E-books rekindle interest

Paige Wilson
Ast. Business Manager

As technology continues to advance, all aspects of our life seem to be heading in the same direction. An advancement in reading occurred a couple years ago and while it has some people excited, others remain determined to stick with their old habits.

The creation of the Amazon Kindle has divided readers all over the world. The Kindle is the new e-reader from Amazon that has revolutionized an ancient pastime. The Kindle provides the reader with a virtual library in the palm of their hands. At any moment a reader could go the Kindle store and download a book in sixty seconds or less; this makes the bookstores and libraries obsolete.

The other benefit is size- lugging around dozens of books will become a thing of the past. A Kindle weighs less than a pound and is able to hold up to 3,500, which is perfect for travelers.

Their creation also helps reiterate the new “Go Green” lifestyle. When books are purchased and read digitally, it cuts out the need for the printing process. This means less paper and fewer trees being cut down.
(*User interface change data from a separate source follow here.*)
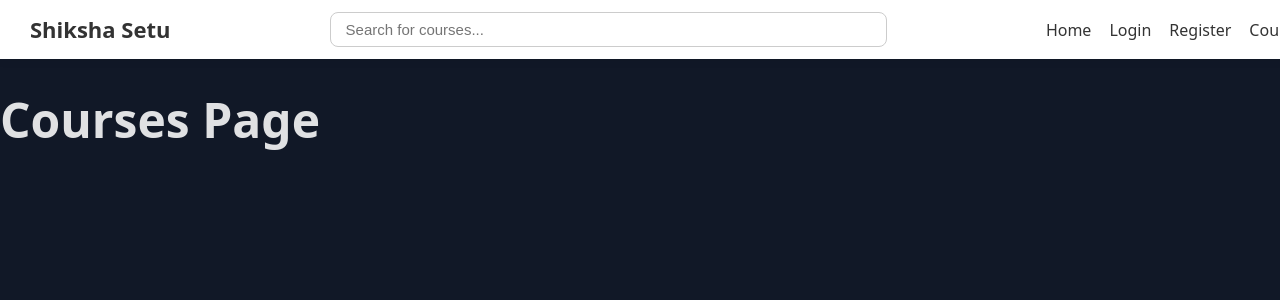
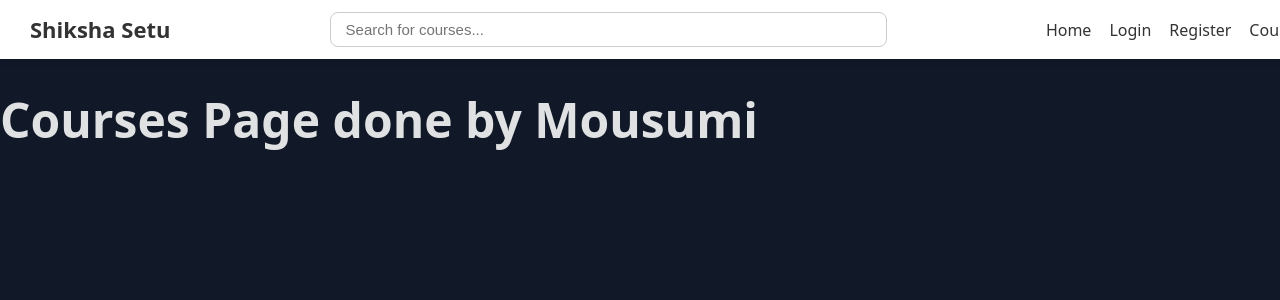
Before and after one commit to YASH-MOURYA/Shiksha-Setu, a React (Vite) app in the folder Frontend/Shiksha-Setu/: page /courses in a window 1280 px wide. Shown: the top 300 px of the page. Built offline with nearby package versions, Linux system fonts and the light colour scheme.

Commit message:
changes in Courses

```diff
--- a/Frontend/Shiksha-Setu/src/Pages/Courses.jsx
+++ b/Frontend/Shiksha-Setu/src/Pages/Courses.jsx
@@ -1,7 +1,7 @@
 export default function Courses() {
   return (
     <div>
-      <h1>Courses Page</h1>
+      <h1>Courses Page done by Mousumi</h1>
     </div>
   );
 }
```
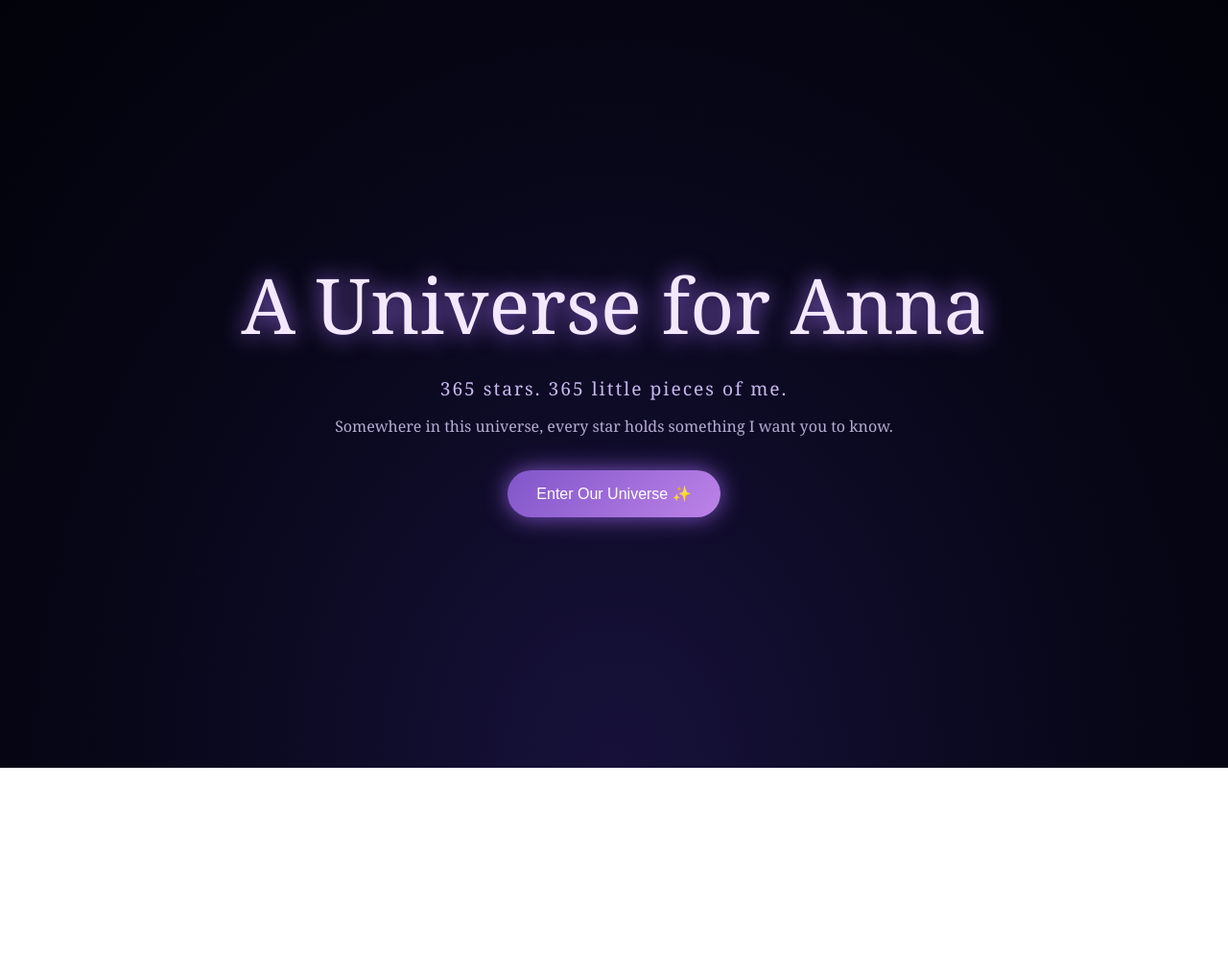
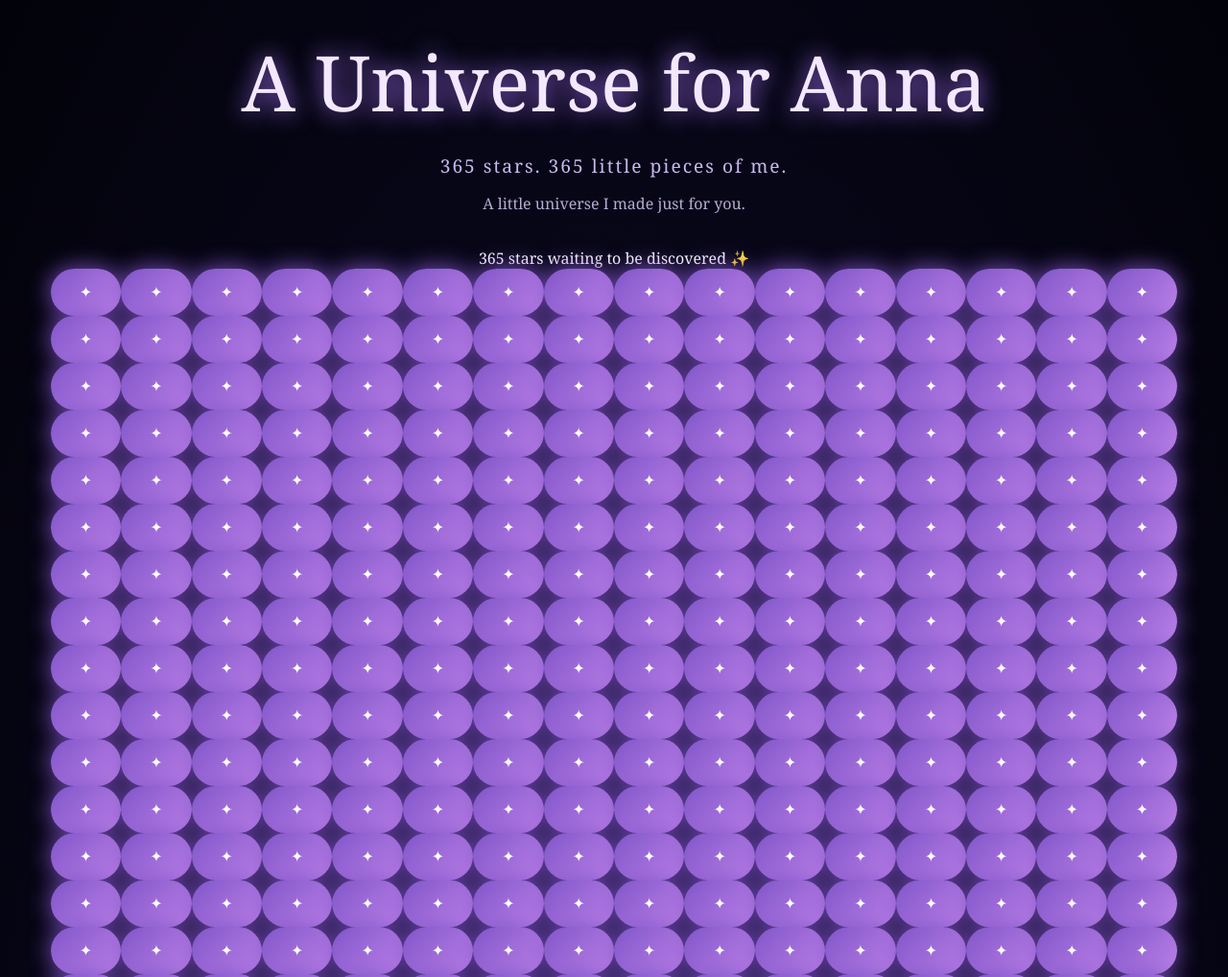
Before and after one commit to orlanuu/universe-for-annaa, a plain HTML site: page index.html in a window 1280 px wide. Shown: the top 1018 px of the page at 96% size. Before the commit the page ends 800 px from the top, so only its background shows below. Drawn offline with Linux system fonts and the light colour scheme.

Commit message:
Update index.html

```diff
--- a/index.html
+++ b/index.html
@@ -3,31 +3,35 @@
 <head>
     <meta charset="UTF-8">
     <meta name="viewport" content="width=device-width, initial-scale=1.0">
-
     <title>A Universe for Anna ❤️</title>
-
     <link rel="stylesheet" href="style.css">
 </head>
 
 <body>
 
-    <div class="container">
+    <main class="container">
 
         <h1>A Universe for Anna</h1>
 
-        <p class="subtitle">
-            365 stars. 365 little pieces of me.
+        <p class="subtitle">365 stars. 365 little pieces of me.</p>
+
+        <p class="description">
+            A little universe I made just for you.
         </p>
 
-        <p class="description">
-            Somewhere in this universe, every star holds something I want you to know.
-        </p>
+        <p id="counter">365 stars waiting to be discovered ✨</p>
 
-        <button>
-            Enter Our Universe ✨
-        </button>
+        <div id="star-field"></div>
 
-    </div>
+        <div id="message-box" class="hidden">
+            <h2 id="message-title"></h2>
+            <p id="message-text"></p>
+            <button id="close-message">Close ✨</button>
+        </div>
+
+    </main>
+
+    <script src="script.js"></script>
 
 </body>
 </html>
```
If readers aren’t excited for the chance to go green, they are ecstatic about the price difference. In many cases, there is a 50%, or more, saving between buying a physical book and buying a digital book.

Kindles are especially great for college students since the majority of their textbooks can be downloaded. Plus, how many people forget to buy a required reading book? Quite a few. But with the Kindle all they have to do is download it from the Kindle store and they’ll have it in sixty seconds.

However, with this new technology coming out, there are people who are stuck in their old ways. I would know this because I am the daughter of one of these “old school” readers. My mom always talks about how she could never use a Kindle- something to do with a certain smell a book’s pages have. I did not know there was a book scent.

You might think only adults have this dire need to cling to books, but students cannot seem to kick the habit either. They love to feel the book in their hands and they see it as a conversation starter. Personally, if I am reading a book I do not want people to come up to me- I want to read. A Kindle saves me from having to tell someone to leave me alone. It gives me the privacy of no one knowing what I am reading, so in a way it lets me stay in my own world.

For all those non-believers, all I have to say is, “get used to it”. E-readers are becoming more popular every year, and the selection of paper books will soon become less diverse. I have already seen a decline in the supply of books. At Barnes and Nobles there was a bigger section for the Nook, the Barnes and Nobles e-reader, than there was for Best-Sellers.
Maybe, for people like my mom, they can start bottling book-page smell. You can always spray it on your Kindle.